Saeed Ahmad’s cruel betrayal was caught on cell phone video Oct. 13, 2017.
The stunning video shows that as bright orange flames poured out of Ahmad’s luxury Infiniti 35G on the Brooklyn-Queens Expressway, the 24-year-old walked over to a yellow cab, and asked, “Can I get a ride?” getting into the back seat as the hack drove him to a nearby hospital.
Ahmad’s friend, Harleen Grewal, 25, meanwhile, burned to death in the passenger seat. Firefighters extinguishing the blaze found her charred body.
“He had all the intentions to hurt one or more people on that day when he sat behind the wheel without a driver’s license [his license was suspended at he time], drunk, speeding and killing our daughter,” Grewal’s mother, Raejinder Singh, said through tears.
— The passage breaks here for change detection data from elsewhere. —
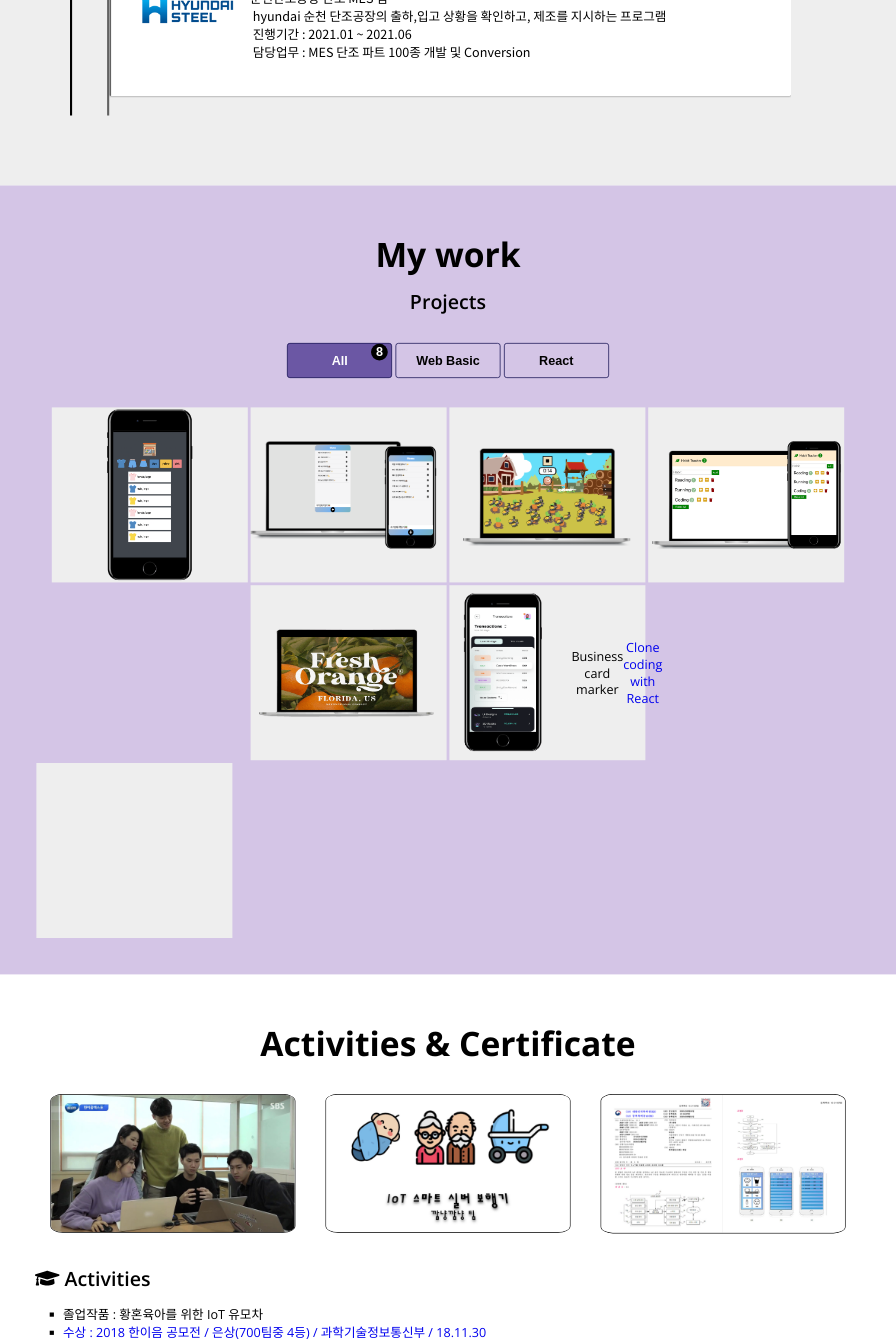
Repository: salangdung-i/portfolio
Page: index.html
The author's editor kept a copy of each file at every save. The page is drawn from the files as they stood at one save, then again after the next save.
The browser window is 1280 px wide. The pictures show the part of the page from y = 3140 to 5060 px (the page is 5739 px tall), at 70% of full size.
Some web fonts or font styles are not loaded; a fallback is used. Some web libraries are served in a nearby version.

Above is the page before, as saved 2021-12-27 12:46:13.

After the next save:
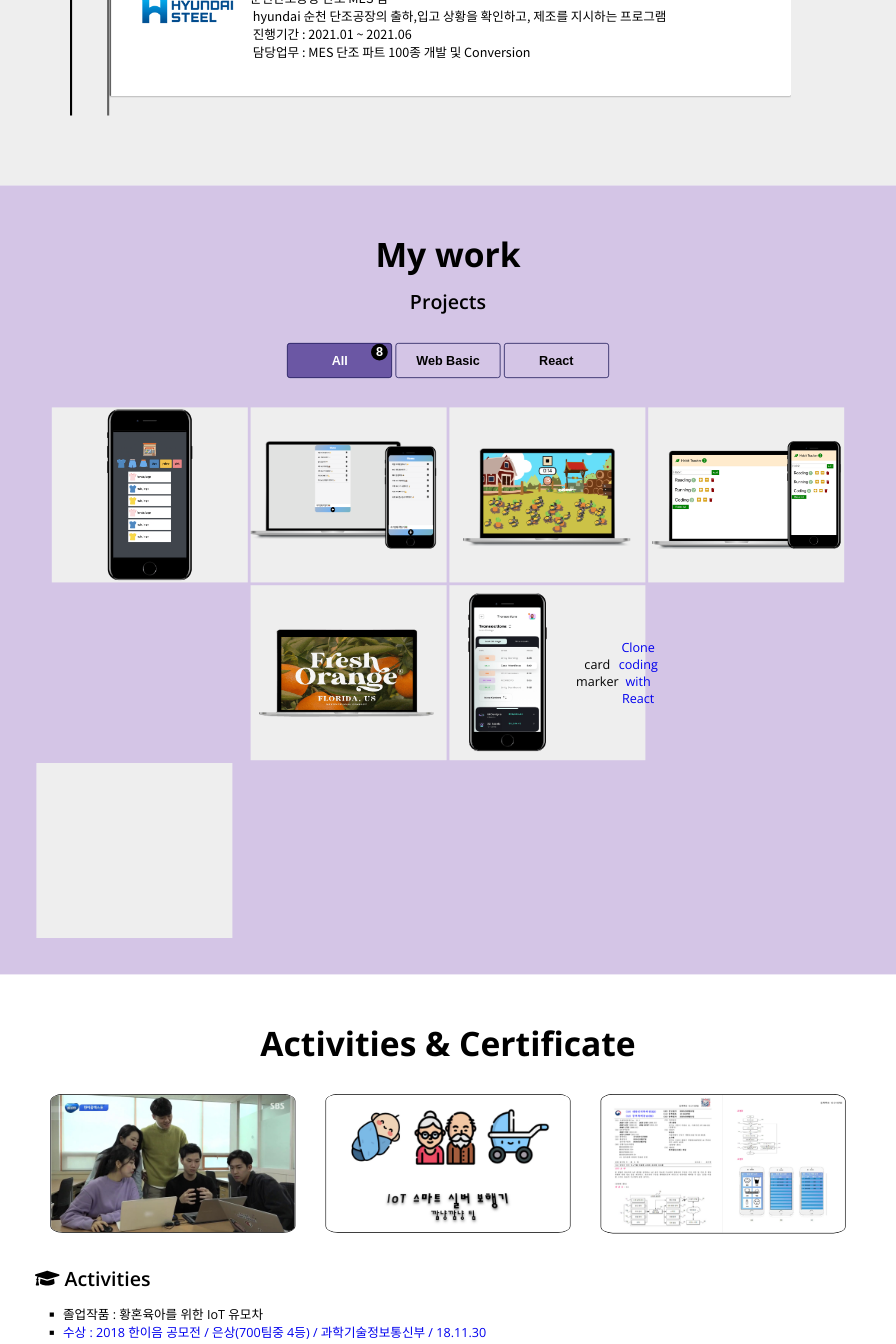
Saved 54 s later.
--- a/index.html
+++ b/index.html
@@ -248,7 +248,7 @@
         <a href="https://github.com/salangdung-i/business-card-marker" class="project" target="blank" data-type="react">
           <img class="project__img" src="imgs/projects/project7.png" alt="business-card-marker imgs>
           <div class=" project__description">
-          <h3>Business card marker</h3>
+          <h3>card marker</h3>
           <span>Clone coding with React</span>
       </div>
       </a>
“Adding insult to her burning alive, he turned his back, took a cab casually with the intent that she burns to ashes and no one will know who was there.”
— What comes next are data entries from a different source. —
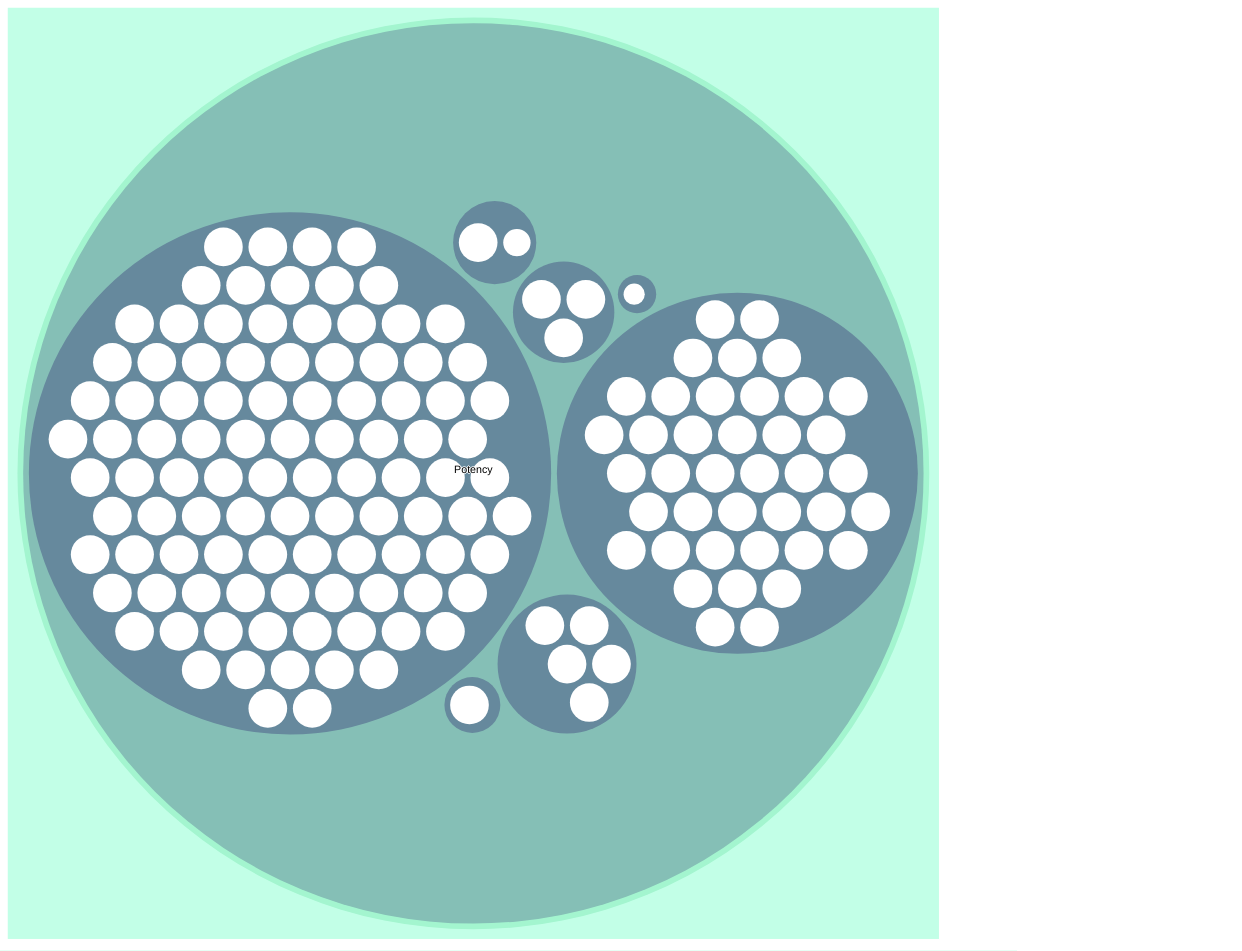
Repository: m0llyc00k/ms-2
Page: clusters/index.html
The author's editor kept a record of every edit. The page is drawn from the files as they stood at one moment, then again after the next edit.
The browser window is 1280 px wide. The pictures show the whole page, at 97% of full size.

Above is the page before.

After the next edit:
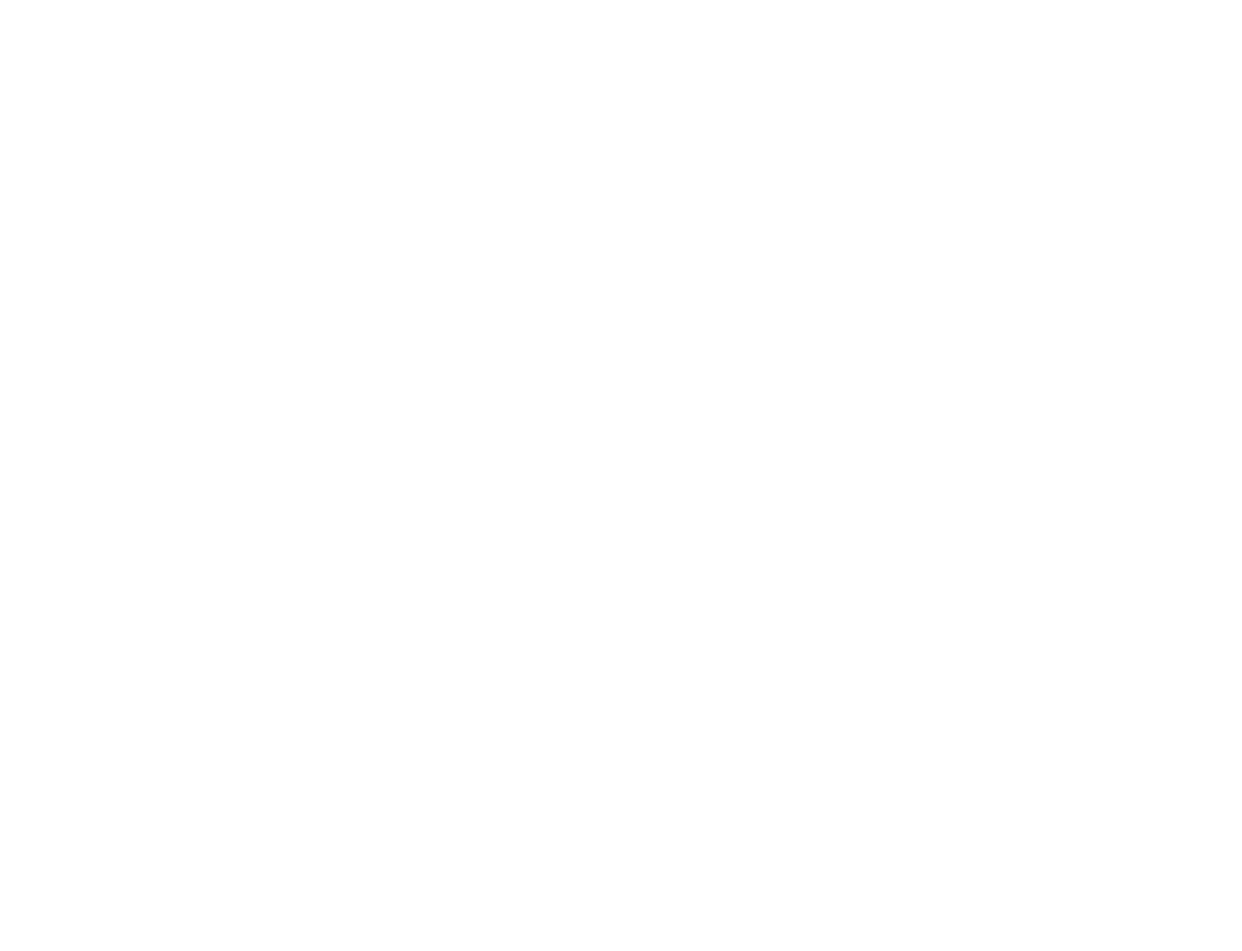
Console error: ReferenceError: handlemouseover is not defined
The edit:
--- a/clusters/index.html
+++ b/clusters/index.html
@@ -63,7 +63,43 @@
     .join("circle")
       .attr("class", function(d) { return d.parent ? d.children ? "node" : "node node--leaf" : "node node--root"; })
       .style("fill", function(d) { return d.children ? color(d.depth) : null; })
-      .on("click", function(d) { if (focus !== d) zoom(d), event.stopPropagation(); }); //removed d3
+      .on("click", function(d) { if (focus !== d) zoom(d), event.stopPropagation(); }) //removed d3
+      .on("mouserover", handlemouseover)
+      .on("mouseout", handlemouseout)
+
+
+
+      function handleMouseOver(d, i) {  // Add interactivity
+
+            // Use D3 to select element, change color and size
+            d3.select(this).attr({
+              fill: "orange",
+              r: radius * 2
+            });
+
+            // Specify where to put label of text
+            svg.append("text").attr({
+               id: "t" + d.x + "-" + d.y + "-" + i,  // Create an id for text so we can select it later for removing on mouseout
+                x: function() { return xScale(d.x) - 30; },
+                y: function() { return yScale(d.y) - 15; }
+            })
+            .text(function() {
+              return [d.x, d.y];  // Value of the text
+            });
+          }
+
+      function handleMouseOut(d, i) {
+            // Use D3 to select element, change color back to normal
+            d3.select(this).attr({
+              fill: "black",
+              r: radius
+            });
+
+            // Select text by id and then remove
+            d3.select("#t" + d.x + "-" + d.y + "-" + i).remove();  // Remove text location
+          }
+
+
 
   var text = g.selectAll("text")
     .data(nodes)

After the edit that followed:
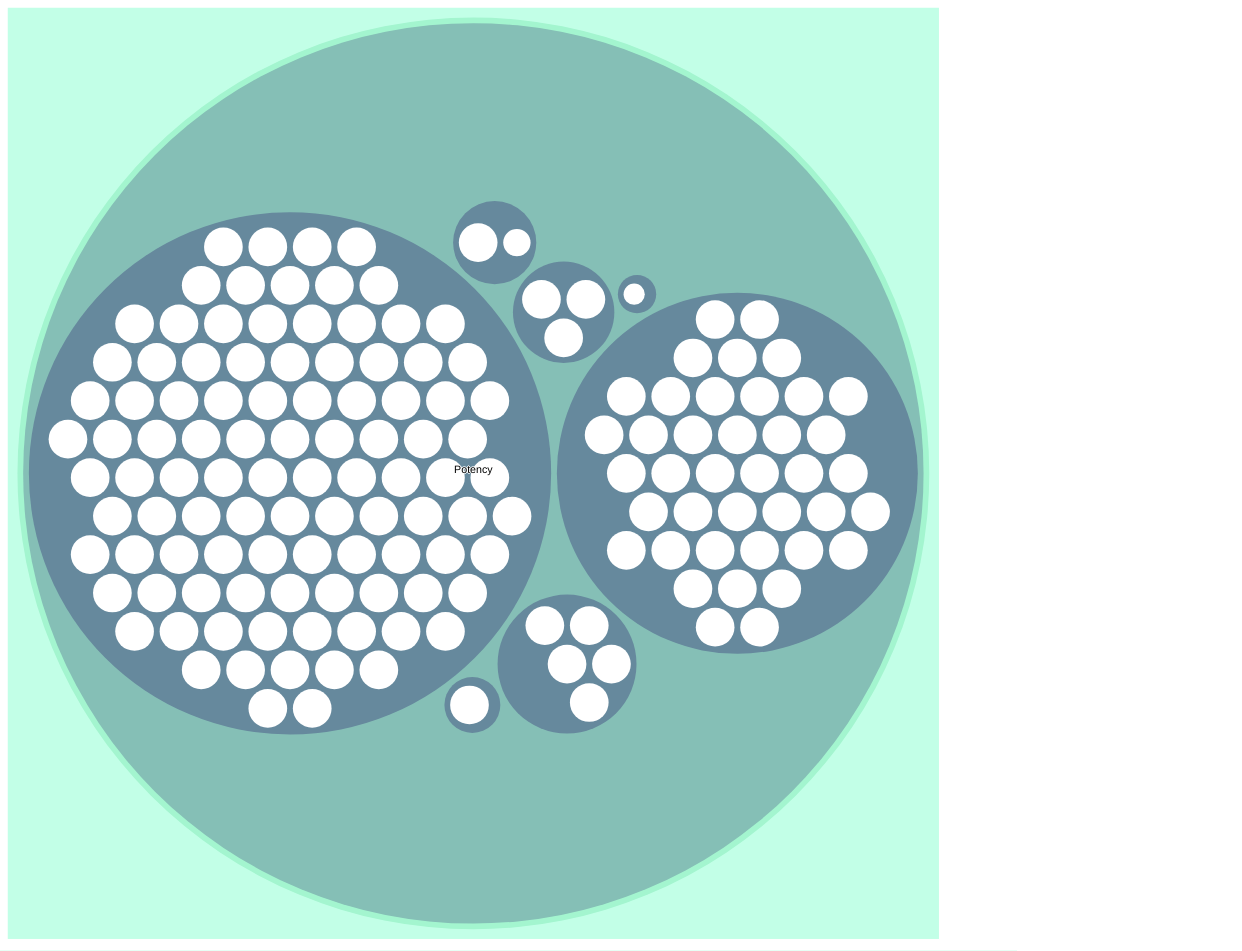
The error is gone.
The edit:
--- a/clusters/index.html
+++ b/clusters/index.html
@@ -64,8 +64,8 @@
       .attr("class", function(d) { return d.parent ? d.children ? "node" : "node node--leaf" : "node node--root"; })
       .style("fill", function(d) { return d.children ? color(d.depth) : null; })
       .on("click", function(d) { if (focus !== d) zoom(d), event.stopPropagation(); }) //removed d3
-      .on("mouserover", handlemouseover)
-      .on("mouseout", handlemouseout)
+      .on("mouserover", handleMouseOver)
+      .on("mouseout", handleMouseOut)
Saeed was unlicensed, drunk and driving recklessly when he slammed into the median near the Prospect Expressway about 4 a.m., prosecutors charged.
“He took cover to hide himself like a coward, selfish. Only he was important in that moment. He knew Harleen is there,” Grewal’s mom said. “He did not tell anyone or call 911. Why?”
He pleaded guilty Nov. 27 to manslaughter and leaving the scene of a fatal crash.
A grand jury indicted him on murder charges, but Supreme Court Justice Vincent Del Guidice later ruled he could only be charged with manslaughter, sparing Ahmad a possible life sentence.
“Failure to summon aid is not a . . . factor in determining whether a homicide constitutes depraved murder,” Del Guidice wrote in his decision.
Grewal’s mom railed against the decision, and said wants to see the state’s Good Samaritan laws changed.
“If you are not a murderer, you will stay and call for help. Let us have the new norm in our justice system,” Singh said.
“I can understand the family of the deceased wanting a stiffer punishment, but I am constrained by the law,” the judge said. “I would recommend to the family of the deceased, reach out to the legislature, change the law.”
Dozens of Grewal’s friends and family sat stone-faced as Ahmad apologized, saying he hopes one day God and Grewal’s relatives can forgive him.
“To say that I stand here today simply to apologize and show my remorse is an understatement,” he said, telling the judge Grewal was always by his side during the short time they were friends.
“When she needed me the most in her life, I let her down. I let her family down. I let her friends down,” he said. “My actions took away any possibility of her leading a loving prosperous and successful life.”
Ahmad told police after the crash that he was dating Grewal, but friends said he was just a friend who gave her a ride home.
Her boyfriend, Karan Singh Dhillon, described her as a caring, uplifting soul. “She made me a better person. She was an angel. She had an impact on whoever she touched,” he said in a 2017 interview with the Daily News.
Grewal inspired her mother to excel as a nurse, and treated her like a queen, the mom recalled.
“I can never surpass her living, caring and giving. I am still learning from her how to be unconditional,” she said. “She called herself a ‘sherni’ — a lioness.”